After a spectacular start as caretaker manager of the club, in which he won his first eight games and lost just one of his opening 17 matches in charge, United have since suffered a precipitous drop in form.
Five defeats have come in United's last seven games, a run which has seen them exit the FA Cup and Champions League and left a top-four finish in serious doubt.
Since former United striker Solskjaer was appointed to the position on a permanent basis in late March, the Reds have won two of five games, unconvincing 2-1 home victories against Watford and West Ham, and now face a potentially pivotal week in the league campaign.
"When we came in, on the 19th of December and where we're at now, I think anyone would have taken that now we've got five games to see if we can finish it off," said Solskjaer.
United's season ends with a visit to already-relegated Huddersfield and a home game against Cardiff - both of whom may have nothing to play for by the time the season reaches May.
But Sunday sees United visit Everton, conquerors of Chelsea and Arsenal in their last two home games, at the start of a week in which they also host title contenders City in the Manchester derby and then welcome Chelsea to Old Trafford at the weekend.
Those three games look likely to determine whether United will cement one of the two Champions League places for which they are competing, along with Chelsea, Arsenal and Tottenham Hotspur.
All three London clubs also have one eye on European semi-finals - with Spurs having reached the last four of the Champions League in spectacular fashion against City in midweek and Arsenal and Chelsea both advancing in the Europa League.
United, meanwhile, were emphatically knocked out of the Champions League quarter-finals at Barcelona, although Solskjaer does not believe his team have any added advantage by being able to concentrate solely on the league.
"I think it will give them (United's rivals) a boost playing those games, that's what you want as a player," he said. "We'd have loved to have a semi-final to play in but not the case.
"These three games are our short-term focus and we shouldn't think about anything other than having a great week ahead of us."
While United have stuttered in recent weeks, the fate of Mauricio Pochettino, the manager who was widely tipped to be United's number one choice following Mourinho's dismissal in December, could not have provided a greater contrast.
Although Tottenham's league form has been inconsistent, Pochettino won wide praise for leading Spurs into their first ever Champions League semi-final in the away goals triumph at Manchester City.

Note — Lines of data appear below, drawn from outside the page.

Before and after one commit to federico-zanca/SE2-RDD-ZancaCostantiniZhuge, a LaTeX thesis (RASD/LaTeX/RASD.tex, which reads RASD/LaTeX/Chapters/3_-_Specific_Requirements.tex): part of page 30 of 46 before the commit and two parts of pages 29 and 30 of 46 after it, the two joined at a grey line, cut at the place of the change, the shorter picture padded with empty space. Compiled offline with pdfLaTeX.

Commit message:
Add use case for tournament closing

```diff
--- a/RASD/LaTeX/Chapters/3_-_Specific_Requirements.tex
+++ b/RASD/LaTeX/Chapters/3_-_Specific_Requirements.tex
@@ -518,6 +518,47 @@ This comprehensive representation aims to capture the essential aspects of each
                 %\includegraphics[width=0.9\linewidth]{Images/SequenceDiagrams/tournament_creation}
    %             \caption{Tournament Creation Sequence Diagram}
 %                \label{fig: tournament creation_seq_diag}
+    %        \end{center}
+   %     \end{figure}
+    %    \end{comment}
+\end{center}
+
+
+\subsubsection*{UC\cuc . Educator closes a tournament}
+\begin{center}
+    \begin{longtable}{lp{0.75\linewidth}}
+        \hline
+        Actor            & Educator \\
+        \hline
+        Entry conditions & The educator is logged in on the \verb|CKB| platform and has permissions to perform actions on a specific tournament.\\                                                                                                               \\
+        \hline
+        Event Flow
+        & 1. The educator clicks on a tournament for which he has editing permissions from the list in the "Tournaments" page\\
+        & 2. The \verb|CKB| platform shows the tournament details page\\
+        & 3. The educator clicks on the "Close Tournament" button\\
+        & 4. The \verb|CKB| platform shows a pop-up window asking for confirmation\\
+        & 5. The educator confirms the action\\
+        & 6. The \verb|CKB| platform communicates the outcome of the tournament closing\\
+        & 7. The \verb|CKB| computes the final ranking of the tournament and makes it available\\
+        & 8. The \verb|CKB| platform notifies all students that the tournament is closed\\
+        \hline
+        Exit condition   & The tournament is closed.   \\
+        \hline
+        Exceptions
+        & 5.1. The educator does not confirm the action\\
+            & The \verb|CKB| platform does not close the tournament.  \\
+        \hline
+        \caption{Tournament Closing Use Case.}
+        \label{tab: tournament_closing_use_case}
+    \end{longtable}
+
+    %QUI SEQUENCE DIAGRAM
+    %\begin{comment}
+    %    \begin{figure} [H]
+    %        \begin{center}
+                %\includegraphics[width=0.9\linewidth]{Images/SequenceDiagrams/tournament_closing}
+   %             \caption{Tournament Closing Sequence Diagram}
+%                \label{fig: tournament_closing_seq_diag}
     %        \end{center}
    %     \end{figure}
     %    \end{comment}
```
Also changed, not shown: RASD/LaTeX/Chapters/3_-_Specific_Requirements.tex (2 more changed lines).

That, naturally, led to debate as to whether United had been too quick in appointing Solskjaer, whose players certainly appear to have been less focused since his elevation was confirmed last month.
"I don't think so, no," said Solskjaer when asked if his permanent appointment had brought about a negative effect on players' performances.
"That's football, margins. We've said we've lost two league games, Wolverhampton and Arsenal, those games we shouldn't have talked about losing.
"We won games we maybe didn't deserve, it evens itself out but players know what's going to happen. We know what I expect, as a club what we want to do. That's football," he insisted.
Solskjaer has a clean bill of health ahead of the Everton game, with midfielder Ander Herrera back in full training, while forward Alexis Sanchez, such a disappointment due to injury and loss of form, could be in line for his first start since the opening weekend of March.